Tune In Dammit!!!!

Your eyes and ears are like funnels in the moonlight… 

Lesson 1 was all about posture, and becoming aware of the way you’re carrying yourself through your life. Now let’s talk about about tuning in to your environment, just as a predator is tuning in looking for prey. We should tune in too. There’s a difference between awareness and paranoia.  We aren’t always looking for danger, we are gathering information… Tuning in. “hey cool… baby ducks, and wow, there’s a sale at the used record store” could be the result of your tuning in that day, or “That guy’s been following us for 2 blocks.”

In this town, it’s usually “Hey, that guys leaving!!!” and you can finally end the 15 minute saga of finding a parking spot, but did you just park right next to a shady guy who could use a couple bucks and you instantly put it in park, and send a text…?

This is basic Situation Awareness

When tuning in, we are making our senses available to our environment. I’m not a fan of touching or tasting things out in public, so let’s just keep our eyes, ears, and noses alive. Try and resist the urge to touch strangers.(now you’re the weird one) I also assume and/or wish for all of us, that we all have the ability to sense danger without having to taste it, but hey, it could happen. “That guy tastes like he’s up to something…” nah… but danger comes in many forms, if the milk tastes blah, then stop drinking it. 

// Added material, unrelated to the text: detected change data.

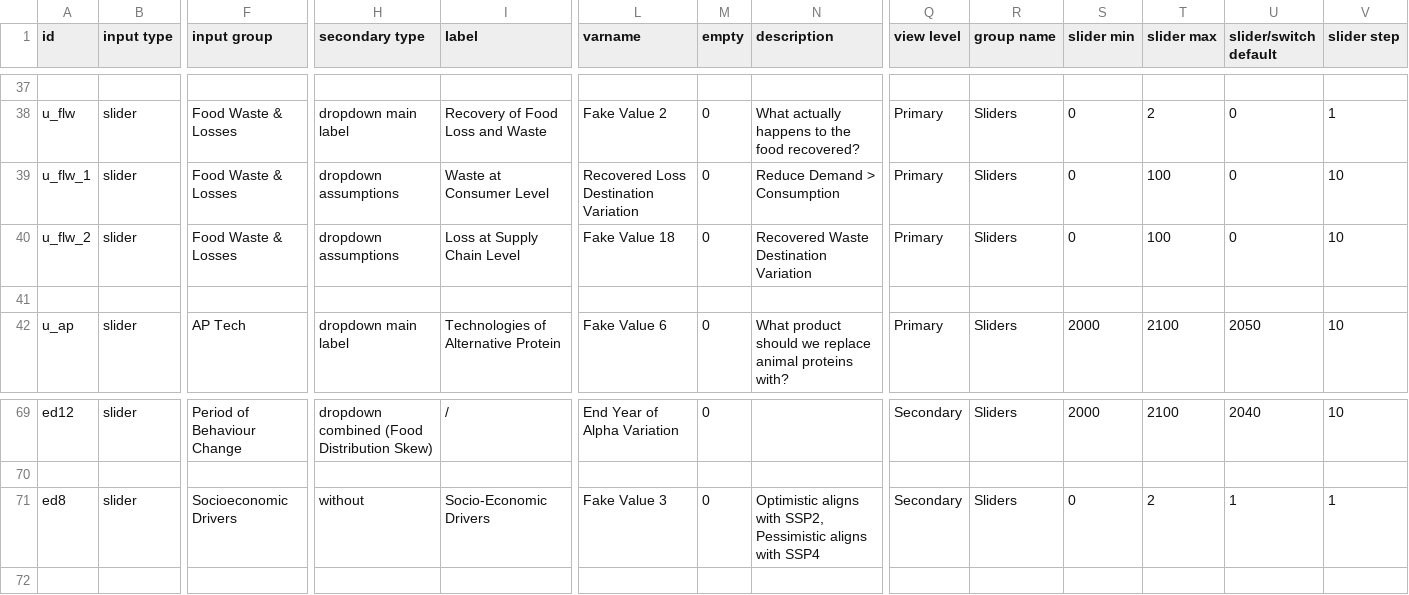
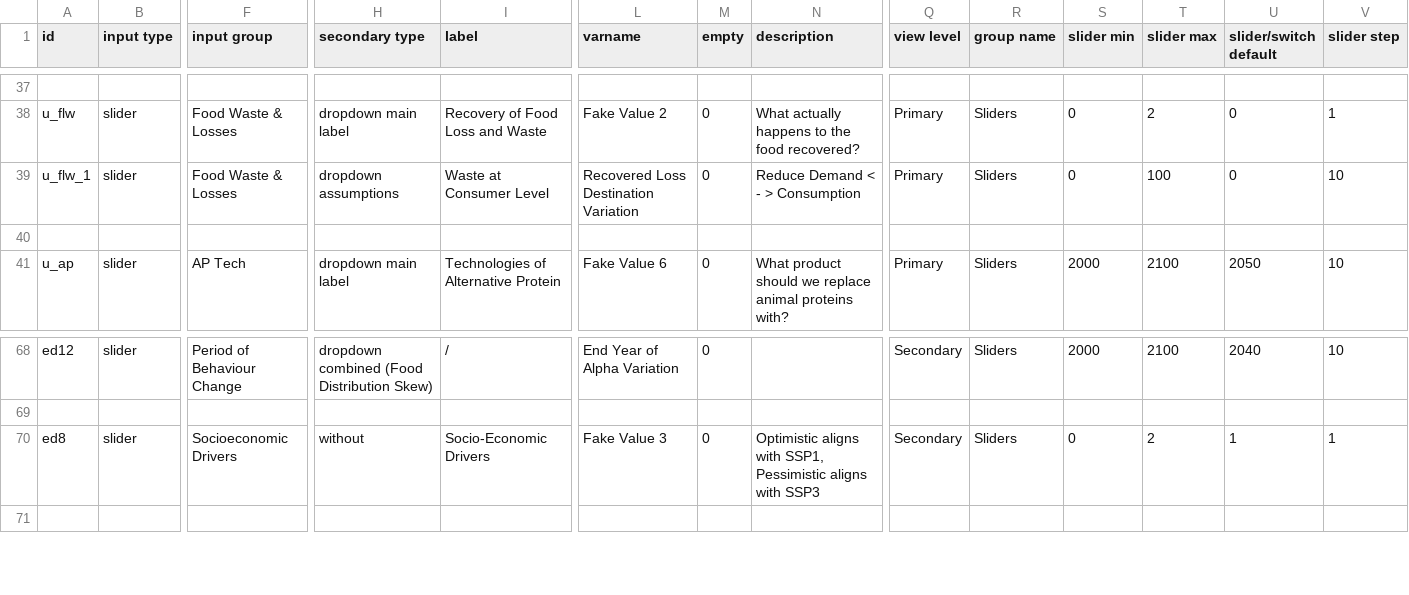
Before and after one commit to climatechoice/felix, a CSV file: config/inputs.csv, drawn as a sheet; only a part is shown, gaps mark what is left out; removed rows and columns are numbered as before the commit, all else as after; rows hold the shown columns only; the diff names each change by its address in the sheet, - before the commit and + after, or states it on an @@ line.

```diff
--- a/config/inputs.csv
+++ b/config/inputs.csv
-N39 (description): Reduce Demand > Consumption
+N39 (description): Reduce Demand < - > Consumption
-row 40: u_flw_2 | slider | Food Waste & Losses | dropdown assumptions | Loss at Supply Chain Level | Fake Value 18 | 0 | Recovered Waste Destination Variation | Primary | Sliders | 0 | 100 | 0 | 10
-N70 (description): …aligns with SSP2, Pessimistic aligns with SSP4
+N70 (description): …aligns with SSP1, Pessimistic aligns with SSP3
```
Also changed, not shown: config/graphs.csv, 3 other files.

If you were hunting and gathering, looking for food, resources, or in todays world, parking, or a busy thrift shop where… THERE WILL BE ONLY ONE OF THOSE!!! The environment may have potential danger, potential competition for resources, and/or supplies, heck… maybe something to “mate” with. Those resources may be scattered for miles. Your eyes would funnel out. The small point being the eyeball, then the vision would open up to see as far and wide as possible. I sometimes call this “Splatter Vision.”  Similar to a wide angle lens. Taking in the entire landscape.

When you get a text message, or you’re trying to remove a splinter. This is the other funnel. The reverse funnel. Your eyeball is the largest part and the vision reduces down to a tiny point. This could be tunnel vision or just being focused on something. However you slice it, you’re tuning out your surroundings. Personally, this is usually when I walk into a pole or a building sneaks up on me. Woah… Those things just come from out of nowhere.

In nature, tuning in is a necessary skill. It can mean many things: friend, foe, or food. Same as in a city. This is nature no matter how fancy you become. It’s basically an anthill with traffic, separated into tribes and economic classes that devour things from our ant friends in China… umm, maybe it’s a little different than an anthill… Do ants have art?  Tune in while driving, walking around, riding your bike, or any other time your not in a safe place to tune out.

Surprise!!! I want your money!!!

The act of ambush relies heavily on you not being aware, and please realize that it’s not a competition, it’s all about using their strongest tool against your weakest. This isn’t the octagon, we aren’t agreeing on anything. So, eyes and ears up and out. Remember what I said about posture… the next step is realizing that if a predator has a choice between a tiny gimp staring right at them, or a giant in shape beefcake staring down at their phone and not paying attention. I’m eating beefcake tonight. Usually predators don’t just run up and give you a “SHATNER!!!” double handed chop to the back of the neck. There’s usually a weapon involved. A good rule is something that I learned from a boxer:  You get hit by what you don’t see.

No offense to John Wayne, but in real life he’d get his butt kicked by the first homeschool softy with decent footwork and a basic jab.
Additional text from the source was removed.